Problem to work on:
A word-for-word restatement of the full listing is required.

Start of Input data

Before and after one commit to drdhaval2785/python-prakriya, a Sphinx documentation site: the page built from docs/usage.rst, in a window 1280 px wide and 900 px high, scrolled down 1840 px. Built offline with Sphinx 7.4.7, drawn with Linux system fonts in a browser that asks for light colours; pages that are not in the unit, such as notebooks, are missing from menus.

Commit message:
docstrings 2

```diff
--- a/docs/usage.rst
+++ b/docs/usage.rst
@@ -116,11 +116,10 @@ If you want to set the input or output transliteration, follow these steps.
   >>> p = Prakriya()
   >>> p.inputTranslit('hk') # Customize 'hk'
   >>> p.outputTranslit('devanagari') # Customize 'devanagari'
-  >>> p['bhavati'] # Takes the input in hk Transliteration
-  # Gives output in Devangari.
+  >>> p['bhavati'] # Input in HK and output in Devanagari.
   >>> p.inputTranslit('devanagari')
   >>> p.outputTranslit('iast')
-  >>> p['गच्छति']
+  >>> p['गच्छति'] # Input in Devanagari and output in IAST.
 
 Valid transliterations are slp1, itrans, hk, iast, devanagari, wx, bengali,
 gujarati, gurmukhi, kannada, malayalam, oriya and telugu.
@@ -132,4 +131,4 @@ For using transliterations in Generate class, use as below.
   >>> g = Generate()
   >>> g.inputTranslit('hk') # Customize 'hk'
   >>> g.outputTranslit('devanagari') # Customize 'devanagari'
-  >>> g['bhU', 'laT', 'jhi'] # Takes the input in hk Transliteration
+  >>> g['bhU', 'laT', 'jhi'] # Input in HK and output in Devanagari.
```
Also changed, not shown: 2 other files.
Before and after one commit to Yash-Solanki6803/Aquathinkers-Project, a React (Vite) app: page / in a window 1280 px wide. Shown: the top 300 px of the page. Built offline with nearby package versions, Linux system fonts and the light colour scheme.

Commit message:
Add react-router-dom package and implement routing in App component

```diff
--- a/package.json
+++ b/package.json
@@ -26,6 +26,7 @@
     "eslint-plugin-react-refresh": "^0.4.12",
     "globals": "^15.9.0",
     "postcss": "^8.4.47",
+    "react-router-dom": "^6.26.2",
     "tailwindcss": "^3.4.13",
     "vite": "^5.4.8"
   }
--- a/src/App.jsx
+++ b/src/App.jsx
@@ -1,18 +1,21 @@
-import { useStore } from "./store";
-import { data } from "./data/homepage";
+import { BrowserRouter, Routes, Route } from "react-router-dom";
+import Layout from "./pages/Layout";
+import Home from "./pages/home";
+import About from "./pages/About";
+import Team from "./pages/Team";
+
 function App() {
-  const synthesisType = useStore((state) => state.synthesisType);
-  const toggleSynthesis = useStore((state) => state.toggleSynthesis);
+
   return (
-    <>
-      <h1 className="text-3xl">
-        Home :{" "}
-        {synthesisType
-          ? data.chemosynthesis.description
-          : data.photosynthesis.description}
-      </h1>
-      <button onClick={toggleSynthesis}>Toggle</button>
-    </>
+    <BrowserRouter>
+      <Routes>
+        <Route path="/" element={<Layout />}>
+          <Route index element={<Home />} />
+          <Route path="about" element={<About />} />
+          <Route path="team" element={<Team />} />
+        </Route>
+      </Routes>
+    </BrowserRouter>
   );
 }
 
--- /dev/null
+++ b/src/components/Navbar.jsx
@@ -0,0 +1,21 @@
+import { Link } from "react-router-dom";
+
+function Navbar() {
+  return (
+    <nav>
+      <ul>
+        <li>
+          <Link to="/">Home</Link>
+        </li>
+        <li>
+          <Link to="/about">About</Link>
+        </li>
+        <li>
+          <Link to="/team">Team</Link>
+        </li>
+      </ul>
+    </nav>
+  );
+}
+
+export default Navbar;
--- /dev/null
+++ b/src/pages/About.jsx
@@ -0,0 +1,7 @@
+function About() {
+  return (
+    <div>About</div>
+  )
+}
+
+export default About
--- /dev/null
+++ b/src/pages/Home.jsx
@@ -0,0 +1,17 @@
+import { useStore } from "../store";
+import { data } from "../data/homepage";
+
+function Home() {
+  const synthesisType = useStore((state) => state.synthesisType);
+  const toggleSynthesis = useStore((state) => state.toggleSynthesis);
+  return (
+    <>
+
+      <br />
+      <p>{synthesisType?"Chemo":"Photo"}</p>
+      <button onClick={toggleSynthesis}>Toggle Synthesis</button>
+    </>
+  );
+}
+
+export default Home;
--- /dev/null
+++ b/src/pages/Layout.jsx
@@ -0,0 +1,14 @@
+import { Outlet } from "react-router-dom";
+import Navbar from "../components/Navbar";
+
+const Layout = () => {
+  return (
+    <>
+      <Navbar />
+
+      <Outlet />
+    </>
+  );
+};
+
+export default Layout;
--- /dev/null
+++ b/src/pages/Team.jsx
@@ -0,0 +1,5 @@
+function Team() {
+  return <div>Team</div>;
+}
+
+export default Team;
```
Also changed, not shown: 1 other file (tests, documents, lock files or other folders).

End of Input data

Task response:
Before and after one commit to drdhaval2785/python-prakriya, a Sphinx documentation site: the page built from docs/usage.rst, in a window 1280 px wide and 900 px high, scrolled down 1840 px. Built offline with Sphinx 7.4.7, drawn with Linux system fonts in a browser that asks for light colours; pages that are not in the unit, such as notebooks, are missing from menus.

Commit message:
docstrings 2

```diff
--- a/docs/usage.rst
+++ b/docs/usage.rst
@@ -116,11 +116,10 @@ If you want to set the input or output transliteration, follow these steps.
   >>> p = Prakriya()
   >>> p.inputTranslit('hk') # Customize 'hk'
   >>> p.outputTranslit('devanagari') # Customize 'devanagari'
-  >>> p['bhavati'] # Takes the input in hk Transliteration
-  # Gives output in Devangari.
+  >>> p['bhavati'] # Input in HK and output in Devanagari.
   >>> p.inputTranslit('devanagari')
   >>> p.outputTranslit('iast')
-  >>> p['गच्छति']
+  >>> p['गच्छति'] # Input in Devanagari and output in IAST.
 
 Valid transliterations are slp1, itrans, hk, iast, devanagari, wx, bengali,
 gujarati, gurmukhi, kannada, malayalam, oriya and telugu.
@@ -132,4 +131,4 @@ For using transliterations in Generate class, use as below.
   >>> g = Generate()
   >>> g.inputTranslit('hk') # Customize 'hk'
   >>> g.outputTranslit('devanagari') # Customize 'devanagari'
-  >>> g['bhU', 'laT', 'jhi'] # Takes the input in hk Transliteration
+  >>> g['bhU', 'laT', 'jhi'] # Input in HK and output in Devanagari.
```
Also changed, not shown: 2 other files.
Before and after one commit to Yash-Solanki6803/Aquathinkers-Project, a React (Vite) app: page / in a window 1280 px wide. Shown: the top 300 px of the page. Built offline with nearby package versions, Linux system fonts and the light colour scheme.

Commit message:
Add react-router-dom package and implement routing in App component

```diff
--- a/package.json
+++ b/package.json
@@ -26,6 +26,7 @@
     "eslint-plugin-react-refresh": "^0.4.12",
     "globals": "^15.9.0",
     "postcss": "^8.4.47",
+    "react-router-dom": "^6.26.2",
     "tailwindcss": "^3.4.13",
     "vite": "^5.4.8"
   }
--- a/src/App.jsx
+++ b/src/App.jsx
@@ -1,18 +1,21 @@
-import { useStore } from "./store";
-import { data } from "./data/homepage";
+import { BrowserRouter, Routes, Route } from "react-router-dom";
+import Layout from "./pages/Layout";
+import Home from "./pages/home";
+import About from "./pages/About";
+import Team from "./pages/Team";
+
 function App() {
-  const synthesisType = useStore((state) => state.synthesisType);
-  const toggleSynthesis = useStore((state) => state.toggleSynthesis);
+
   return (
-    <>
-      <h1 className="text-3xl">
-        Home :{" "}
-        {synthesisType
-          ? data.chemosynthesis.description
-          : data.photosynthesis.description}
-      </h1>
-      <button onClick={toggleSynthesis}>Toggle</button>
-    </>
+    <BrowserRouter>
+      <Routes>
+        <Route path="/" element={<Layout />}>
+          <Route index element={<Home />} />
+          <Route path="about" element={<About />} />
+          <Route path="team" element={<Team />} />
+        </Route>
+      </Routes>
+    </BrowserRouter>
   );
 }
 
--- /dev/null
+++ b/src/components/Navbar.jsx
@@ -0,0 +1,21 @@
+import { Link } from "react-router-dom";
+
+function Navbar() {
+  return (
+    <nav>
+      <ul>
+        <li>
+          <Link to="/">Home</Link>
+        </li>
+        <li>
+          <Link to="/about">About</Link>
+        </li>
+        <li>
+          <Link to="/team">Team</Link>
+        </li>
+      </ul>
+    </nav>
+  );
+}
+
+export default Navbar;
--- /dev/null
+++ b/src/pages/About.jsx
@@ -0,0 +1,7 @@
+function About() {
+  return (
+    <div>About</div>
+  )
+}
+
+export default About
--- /dev/null
+++ b/src/pages/Home.jsx
@@ -0,0 +1,17 @@
+import { useStore } from "../store";
+import { data } from "../data/homepage";
+
+function Home() {
+  const synthesisType = useStore((state) => state.synthesisType);
+  const toggleSynthesis = useStore((state) => state.toggleSynthesis);
+  return (
+    <>
+
+      <br />
+      <p>{synthesisType?"Chemo":"Photo"}</p>
+      <button onClick={toggleSynthesis}>Toggle Synthesis</button>
+    </>
+  );
+}
+
+export default Home;
--- /dev/null
+++ b/src/pages/Layout.jsx
@@ -0,0 +1,14 @@
+import { Outlet } from "react-router-dom";
+import Navbar from "../components/Navbar";
+
+const Layout = () => {
+  return (
+    <>
+      <Navbar />
+
+      <Outlet />
+    </>
+  );
+};
+
+export default Layout;
--- /dev/null
+++ b/src/pages/Team.jsx
@@ -0,0 +1,5 @@
+function Team() {
+  return <div>Team</div>;
+}
+
+export default Team;
```
Also changed, not shown: 1 other file (tests, documents, lock files or other folders).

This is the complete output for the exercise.